I know Sass isn’t the only game in town when it comes to higher-order CSS styling languages. However, it’s the one supported by the Jekyll theme I’m using, so I’ve been dabbling in it.
One thing I love is the color functions that Sass provides. They make it really easy to stick with a color scheme, because you can use them to style your site with just a few colors without having to manually calculate RGB values. Jekyll is a static site generator, so these values get calculated at compile time. For example, it allows me to define my blog’s color scheme like so:
You can do more with Sass than just change the brightness of colors.
darken functions behave as you would expect, making the
color brighter or dimmer. Since this is the “neon” tapir, my base color is
rather bright. I use the
desaturate function to keep the link color
more closely resembling the brand color, then I
darken the result for
readability. For the pull quote color, I wanted it to stand out some, so
I used the
adjust-hue function to go a certain distance around the color
wheel. In my case, it turned a blue-green link color into a purer blue.

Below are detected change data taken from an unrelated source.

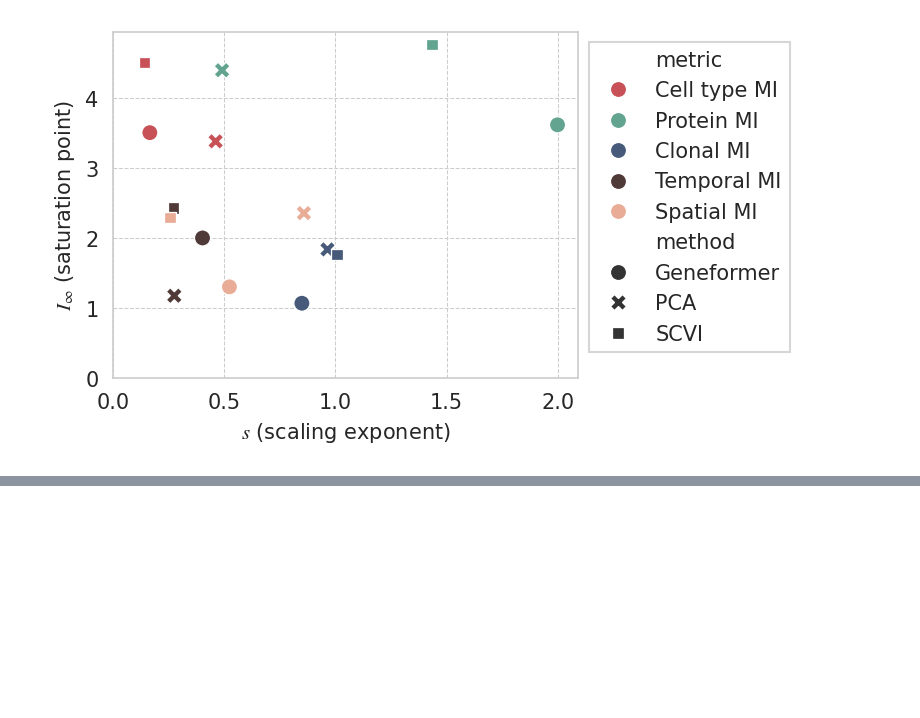
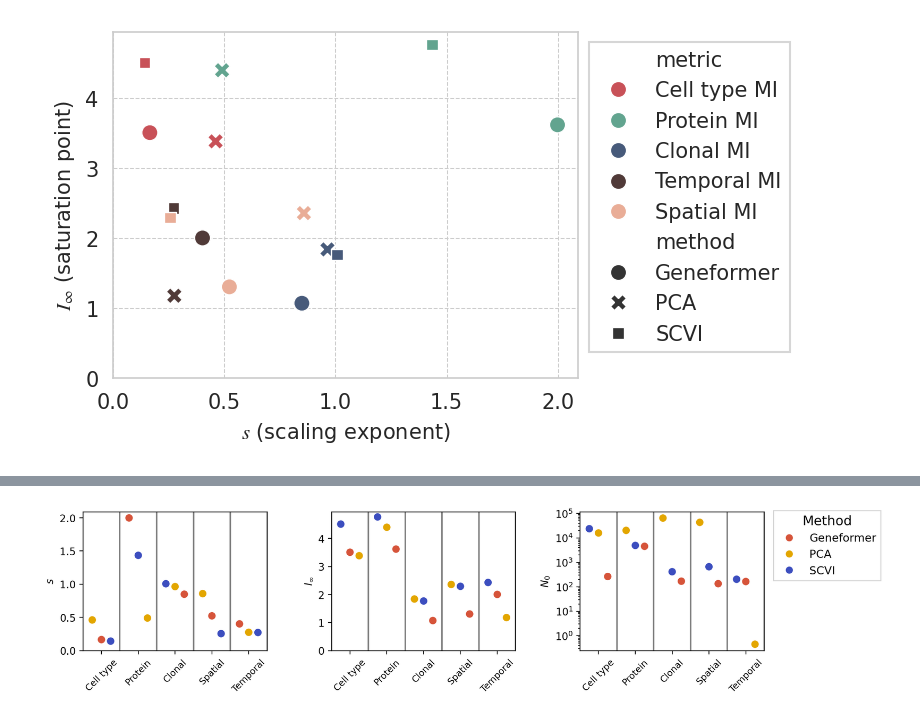
Before and after one commit to igor-sadalski/Scaling-up-measurement-noise-scaling-laws, a Jupyter notebook: analysis/cell_number_scaling.ipynb, the cells around one changed output, grey strips where cells are left out. Drawn from its saved outputs; the diff is of its cells as text; code cells hidden in the pictures; blank space fills up the shorter version.

Commit message:
dot plots

```diff
--- a/analysis/cell_number_scaling.ipynb
+++ b/analysis/cell_number_scaling.ipynb
@@ -31,6 +31,8 @@ sc_param_df.replace('clone', 'Clonal MI', inplace=True)
 sc_param_df.replace('author_day', 'Temporal MI', inplace=True)
 sc_param_df.replace('ng_idx', 'Spatial MI', inplace=True)
 sc_param_df.replace('RandomProjection', 'Rand. Proj.', inplace=True)
+# %%
+sc_param_df['N_90'] = sc_param_df['N0'] * (0.1 *sc_param_df['I_inf'])**(-1/sc_param_df['s'])
 # %%
 pretty_palette = ["#C85158",
                     "#62A48F",
@@ -284,2 +286,96 @@ plt.legend(title='Method', bbox_to_anchor=(1, 1), loc='upper left')
 <matplotlib.legend.Legend at 0x...>
 [figure]
+# %%
+c6 = ['#c4bae2','#40ada6','#3c4ebf',
+        '#e3a600', '#d6543a', '#edb1a3']
+pretty_palette = [c6[c] for c in range(6) if c in [1,2,3,4]]
+
+color_dict = {
+    "Geneformer": pretty_palette[3],
+    "PCA": pretty_palette[2],
+    "SCVI": pretty_palette[1],
+}
+
+# fixed method ordering for groups (replace / extend as needed)
+method_order = ["Geneformer", "PCA", "SCVI"]
+
+# build 3 horizontal panels: s, I_inf, N0
+fig, axs = plt.subplots(1, 3, figsize=(12, 3), sharex=True, dpi=200)
+axs = axs.ravel()
+
+x_count = 0
+all_labels = []
+
+# for centered metric xticks
+center_positions = []
+metric_labels = []
+
+# iterate metrics, keep same ordering (method_order) within each group
+for metric in sc_param_df['metric'].unique():
+    subset = sc_param_df[(sc_param_df['quality'] == 1) &
+                         (sc_param_df['metric'] == metric)].copy()
+    subset = subset[subset['method'] != 'Rand. Proj.']
+    if subset.empty:
+        continue
+
+    n = len(subset)
+    positions = x_count + np.arange(n)
+
+    # compute center of this group's span for placing metric xtick
+    group_center = x_count + (n - 1) / 2.0
+    center_positions.append(group_center)
+    metric_labels.append(metric)
+
+    # scatter in each panel
+    subset = subset.sort_values(by='s', ascending=False)
+    axs[0].scatter(positions, subset['s'],
+                   color=[color_dict.get(m, 'black') for m in subset['method']],
+                   zorder=3, s=40)
+    subset = subset.sort_values(by='I_inf', ascending=False)
+    axs[1].scatter(positions, subset['I_inf'],
+                   color=[color_dict.get(m, 'black') for m in subset['method']],
+                   zorder=3, s=40)
+    subset = subset.sort_values(by='N0', ascending=False)
+    axs[2].scatter(positions, subset['N0'],
+                   color=[color_dict.get(m, 'black') for m in subset['method']],
+                   zorder=3, s=40)
+
+    # vertical separator after group
+    sep_x = x_count + n
+    for ax in axs:
+        ax.axvline(x=sep_x, color='black', linestyle='-', alpha=0.5)
+
+    # collect labels for xticks (one per point) if you still need them
+    all_labels.extend(list(subset['method'] + ' - ' + subset['metric']))
+
+    x_count += n + 1
+
+# place metric names centered above each group on the middle panel
+if len(center_positions) > 0:
+    for i in range(3):
+        axs[i].set_xticks(center_positions)
+        axs[i].set_xticklabels([m[:-3] for m in metric_labels], rotation=45, ha='center', fontsize=9)
+        axs[i].set_xlim(-1, x_count - 1)
+
+# y-axis labels and scales
+axs[0].set_ylabel(r'$s$')
+axs[0].set_ylim(0,)
+
+
+axs[1].set_ylabel(r'$I_{\infty}$')
+axs[1].set_ylim(0, )
+
+axs[2].set_ylabel(r'$N_0$')
+axs[2].set_yscale('log')
+
+plt.legend(handles=[plt.Line2D([0], [0], marker='o', color='w', label=m,
+                                  markersize=8, markerfacecolor=color_dict[m])
+                   for m in method_order if m in color_dict],
+               title='Method', title_fontsize='13', fontsize='11',
+               bbox_to_anchor=(1.02, 1.05), loc='upper left', fancybox=False)
+
+# tighten layout and show
+plt.subplots_adjust(wspace=0.35, bottom=0.25)
+plt.show()
+# %% [output]
+[figure, added]
```
Also changed, not shown: parts of 2 cells of this notebook.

I figured out these values through trial and error, by reading through documentation and trying out individual functions on their own. However, I found a site that provides an interactive guide, A visual guide to Sass and Compass Color Functions. The site only offers a color picker, so I couldn’t get quite the exact hue I wanted. Nevertheless, a site like this greatly speeds up the process.
For example, I didn’t see the application of the
shade function to my color
scheme until I started looking at this site. However, I found in experimenting
that some of these color functions return results that can’t be used by other
ones. For example,
lighten(shade($color, 20%), 10%) throws an error in one of
the Jekyll converters.
The site showed me the effects of various functions, as well as allowing me to tweak the values without having to rebuild my site to see the changes. Had I used this site originally, I feel sure I would have ditched the neon green secondary coloring much faster. I think the goldenrod makes for a more readable design while still fitting in with the “neon” theme. Let me know what you think.